Michelle Hobin, a resident steward at Brook Gardens, spends a lot of time outside watching her children and other kids playing. She would like the young residents to learn to appreciate and have a sense of responsibility for their outdoors. “I care about my community,” she says. “My kids live here. I want it to be nice, and to show my kids how to take care of the outside like they take care of inside their home.”
Metro Blooms has met with residents at National Night Out activities, picnics and community meetings to talk to residents about how they use their outdoor spaces. Typically we ask people to draw their walking routes on a bird’s-eye map and tell us where people spend time. We ask about ways to improve their outdoor quality of life. Are there enough shade trees? Would a bench be useful in a particular location?
We also explain how sustainable practices can create healthier and more attractive green spaces. For example, we talk about using raingardens to divert and soak in stormwater, preventing runoff into sewers that eventually empty into and pollute streams and lakes. Brook Gardens’ location next to Shingle Creek, in particular, provides a strategic opportunity for addressing runoff and localized flooding. We share the benefits of native plants, many with beautiful flowers, for healthier soil and for creating habitat for pollinators — a fun activity involving “voting” for which plants to use in the landscape design.
Based on community input, some features of the landscape designs include more outdoor seating, trees for shade, a nature play area at Brook Gardens and raised beds for vegetable gardening at Brooks Landing.
Hobin sees a positive impact on the community. ““It brings us together. Even with just the stewards talking to each other, “ she says. “Everybody wants better for the community. This is a starting point.”
This work is based on a pilot project at nearby Autumn Ridge Apartments, where we recently finished the second phase of installation. We’re looking forward to working with residents and with our partners Boisclair Corp, which owns both sites, the City of Brooklyn Park and the nonprofit ACER (African Career, Education, and Resource) to create more beautiful and resilient outdoor spaces that are assets for their communities.

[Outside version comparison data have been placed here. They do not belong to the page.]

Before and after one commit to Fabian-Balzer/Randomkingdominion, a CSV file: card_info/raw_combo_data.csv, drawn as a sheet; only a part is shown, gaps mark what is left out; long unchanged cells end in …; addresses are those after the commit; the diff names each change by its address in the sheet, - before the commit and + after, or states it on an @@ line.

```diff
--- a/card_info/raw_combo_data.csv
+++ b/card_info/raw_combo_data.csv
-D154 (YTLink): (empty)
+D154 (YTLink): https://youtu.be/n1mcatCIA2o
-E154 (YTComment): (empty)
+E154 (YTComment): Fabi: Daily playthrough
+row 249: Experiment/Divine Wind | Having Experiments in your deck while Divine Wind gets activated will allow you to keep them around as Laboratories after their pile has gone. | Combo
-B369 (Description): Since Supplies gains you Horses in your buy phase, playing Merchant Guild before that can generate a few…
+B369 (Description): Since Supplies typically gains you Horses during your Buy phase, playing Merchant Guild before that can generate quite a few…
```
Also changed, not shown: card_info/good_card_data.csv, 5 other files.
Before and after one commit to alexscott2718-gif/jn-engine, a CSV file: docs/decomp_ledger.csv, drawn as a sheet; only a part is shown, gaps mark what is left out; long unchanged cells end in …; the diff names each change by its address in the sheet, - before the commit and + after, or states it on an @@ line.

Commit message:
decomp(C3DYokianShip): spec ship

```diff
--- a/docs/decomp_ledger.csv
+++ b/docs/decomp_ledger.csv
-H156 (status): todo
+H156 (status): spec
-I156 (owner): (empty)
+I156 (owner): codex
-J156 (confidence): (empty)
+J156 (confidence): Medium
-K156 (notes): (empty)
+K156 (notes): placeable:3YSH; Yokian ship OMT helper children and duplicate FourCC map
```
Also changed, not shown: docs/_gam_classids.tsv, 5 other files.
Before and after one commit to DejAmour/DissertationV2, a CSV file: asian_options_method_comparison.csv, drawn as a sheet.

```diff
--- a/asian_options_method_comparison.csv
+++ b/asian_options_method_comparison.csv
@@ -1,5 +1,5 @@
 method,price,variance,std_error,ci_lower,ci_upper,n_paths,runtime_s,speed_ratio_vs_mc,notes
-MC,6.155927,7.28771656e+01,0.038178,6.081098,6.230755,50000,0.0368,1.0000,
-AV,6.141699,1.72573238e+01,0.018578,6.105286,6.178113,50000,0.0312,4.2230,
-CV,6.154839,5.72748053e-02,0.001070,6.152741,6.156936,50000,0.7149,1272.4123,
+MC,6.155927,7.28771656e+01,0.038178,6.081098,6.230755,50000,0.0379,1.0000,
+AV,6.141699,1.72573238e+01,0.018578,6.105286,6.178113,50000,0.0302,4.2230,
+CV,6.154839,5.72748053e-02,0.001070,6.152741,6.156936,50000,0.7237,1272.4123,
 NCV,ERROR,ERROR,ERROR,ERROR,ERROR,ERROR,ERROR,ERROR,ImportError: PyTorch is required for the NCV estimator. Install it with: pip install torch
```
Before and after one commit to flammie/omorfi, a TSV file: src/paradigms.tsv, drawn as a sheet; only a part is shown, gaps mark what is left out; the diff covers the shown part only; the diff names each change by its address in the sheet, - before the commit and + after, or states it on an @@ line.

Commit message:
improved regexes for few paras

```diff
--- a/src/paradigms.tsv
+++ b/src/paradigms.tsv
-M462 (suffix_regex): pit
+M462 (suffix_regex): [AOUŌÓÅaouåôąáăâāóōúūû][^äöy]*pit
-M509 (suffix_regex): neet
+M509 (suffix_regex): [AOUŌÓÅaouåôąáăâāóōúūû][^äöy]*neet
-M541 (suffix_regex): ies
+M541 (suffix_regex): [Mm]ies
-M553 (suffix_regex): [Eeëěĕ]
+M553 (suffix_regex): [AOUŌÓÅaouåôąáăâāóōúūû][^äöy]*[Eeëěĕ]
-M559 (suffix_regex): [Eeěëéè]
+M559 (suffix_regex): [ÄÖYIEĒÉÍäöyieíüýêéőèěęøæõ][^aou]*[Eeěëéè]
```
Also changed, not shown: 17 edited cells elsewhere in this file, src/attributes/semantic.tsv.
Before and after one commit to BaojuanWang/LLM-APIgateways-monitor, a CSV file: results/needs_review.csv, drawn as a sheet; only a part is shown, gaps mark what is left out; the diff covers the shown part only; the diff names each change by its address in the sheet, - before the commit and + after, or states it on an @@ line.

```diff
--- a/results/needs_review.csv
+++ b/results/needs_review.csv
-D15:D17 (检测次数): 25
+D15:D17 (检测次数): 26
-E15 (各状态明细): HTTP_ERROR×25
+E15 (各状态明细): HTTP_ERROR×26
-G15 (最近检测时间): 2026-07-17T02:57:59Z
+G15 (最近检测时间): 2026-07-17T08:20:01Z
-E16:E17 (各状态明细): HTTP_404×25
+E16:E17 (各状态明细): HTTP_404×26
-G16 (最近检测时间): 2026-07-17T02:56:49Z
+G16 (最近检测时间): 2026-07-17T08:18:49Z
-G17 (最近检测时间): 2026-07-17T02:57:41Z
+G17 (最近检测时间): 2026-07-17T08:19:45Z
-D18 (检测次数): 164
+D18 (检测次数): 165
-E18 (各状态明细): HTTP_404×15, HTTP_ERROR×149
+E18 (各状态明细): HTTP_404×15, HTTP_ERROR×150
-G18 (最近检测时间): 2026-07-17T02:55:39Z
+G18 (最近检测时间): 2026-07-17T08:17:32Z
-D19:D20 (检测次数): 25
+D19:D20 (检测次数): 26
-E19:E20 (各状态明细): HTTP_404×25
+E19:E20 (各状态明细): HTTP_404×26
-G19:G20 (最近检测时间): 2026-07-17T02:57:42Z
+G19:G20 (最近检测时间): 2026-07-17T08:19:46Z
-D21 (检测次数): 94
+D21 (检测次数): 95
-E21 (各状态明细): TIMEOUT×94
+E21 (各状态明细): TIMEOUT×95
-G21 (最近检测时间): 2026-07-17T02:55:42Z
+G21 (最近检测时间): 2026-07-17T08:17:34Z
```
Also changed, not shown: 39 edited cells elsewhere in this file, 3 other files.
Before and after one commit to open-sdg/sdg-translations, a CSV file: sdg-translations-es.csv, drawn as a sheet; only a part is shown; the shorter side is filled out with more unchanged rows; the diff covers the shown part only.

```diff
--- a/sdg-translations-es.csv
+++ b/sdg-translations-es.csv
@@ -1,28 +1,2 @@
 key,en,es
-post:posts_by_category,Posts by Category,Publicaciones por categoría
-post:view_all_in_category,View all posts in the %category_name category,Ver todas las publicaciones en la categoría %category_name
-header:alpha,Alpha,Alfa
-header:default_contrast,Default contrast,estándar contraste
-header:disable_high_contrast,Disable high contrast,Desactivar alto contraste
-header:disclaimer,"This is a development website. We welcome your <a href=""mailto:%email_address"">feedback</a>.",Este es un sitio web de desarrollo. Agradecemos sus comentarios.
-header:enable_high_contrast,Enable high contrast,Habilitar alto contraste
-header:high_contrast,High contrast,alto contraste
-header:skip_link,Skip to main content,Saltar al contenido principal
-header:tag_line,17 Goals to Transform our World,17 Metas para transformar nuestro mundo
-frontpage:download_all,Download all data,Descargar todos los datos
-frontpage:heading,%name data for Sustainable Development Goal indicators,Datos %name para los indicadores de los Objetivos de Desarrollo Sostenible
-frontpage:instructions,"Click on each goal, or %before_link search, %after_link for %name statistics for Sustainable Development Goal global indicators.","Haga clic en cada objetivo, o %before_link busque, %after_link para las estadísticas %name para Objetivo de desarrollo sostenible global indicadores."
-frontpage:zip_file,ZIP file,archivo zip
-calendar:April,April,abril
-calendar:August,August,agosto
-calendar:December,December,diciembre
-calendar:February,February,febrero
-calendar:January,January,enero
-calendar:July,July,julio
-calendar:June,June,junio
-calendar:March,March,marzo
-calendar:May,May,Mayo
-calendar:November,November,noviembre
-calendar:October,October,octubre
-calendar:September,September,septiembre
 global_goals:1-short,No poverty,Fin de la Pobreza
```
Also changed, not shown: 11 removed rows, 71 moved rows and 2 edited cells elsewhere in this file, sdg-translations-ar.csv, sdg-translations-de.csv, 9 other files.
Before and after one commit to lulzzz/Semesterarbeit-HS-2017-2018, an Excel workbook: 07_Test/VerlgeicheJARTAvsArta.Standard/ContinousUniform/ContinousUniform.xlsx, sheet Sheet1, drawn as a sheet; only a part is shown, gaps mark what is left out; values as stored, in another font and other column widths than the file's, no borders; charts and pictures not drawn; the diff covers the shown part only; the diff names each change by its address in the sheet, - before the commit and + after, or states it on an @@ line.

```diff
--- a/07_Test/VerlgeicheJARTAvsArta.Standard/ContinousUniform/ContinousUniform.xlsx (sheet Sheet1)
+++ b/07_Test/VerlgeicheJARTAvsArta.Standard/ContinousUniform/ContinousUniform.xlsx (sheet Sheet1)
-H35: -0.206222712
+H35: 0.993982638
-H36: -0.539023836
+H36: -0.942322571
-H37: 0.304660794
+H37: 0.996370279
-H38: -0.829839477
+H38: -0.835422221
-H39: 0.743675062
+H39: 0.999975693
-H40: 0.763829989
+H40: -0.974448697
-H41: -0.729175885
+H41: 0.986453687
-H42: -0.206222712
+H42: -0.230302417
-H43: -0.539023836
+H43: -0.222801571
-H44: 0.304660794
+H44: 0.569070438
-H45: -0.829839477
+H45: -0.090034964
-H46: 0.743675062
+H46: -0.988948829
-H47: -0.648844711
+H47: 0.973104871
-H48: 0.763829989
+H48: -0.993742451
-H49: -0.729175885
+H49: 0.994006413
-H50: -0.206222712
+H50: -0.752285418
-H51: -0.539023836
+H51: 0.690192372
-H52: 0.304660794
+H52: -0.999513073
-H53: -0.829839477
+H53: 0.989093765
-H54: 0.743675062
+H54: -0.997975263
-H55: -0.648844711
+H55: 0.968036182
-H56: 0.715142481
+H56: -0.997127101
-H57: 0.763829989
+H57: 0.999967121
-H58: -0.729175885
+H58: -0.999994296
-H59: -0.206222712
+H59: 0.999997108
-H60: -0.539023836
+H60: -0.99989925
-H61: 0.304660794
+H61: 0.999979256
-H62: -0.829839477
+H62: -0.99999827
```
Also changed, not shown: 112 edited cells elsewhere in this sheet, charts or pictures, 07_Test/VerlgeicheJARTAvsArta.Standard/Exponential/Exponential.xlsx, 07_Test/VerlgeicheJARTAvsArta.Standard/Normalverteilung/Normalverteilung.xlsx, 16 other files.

— Aleli Balagtas, Communications Coordinator, firstname.lastname@example.org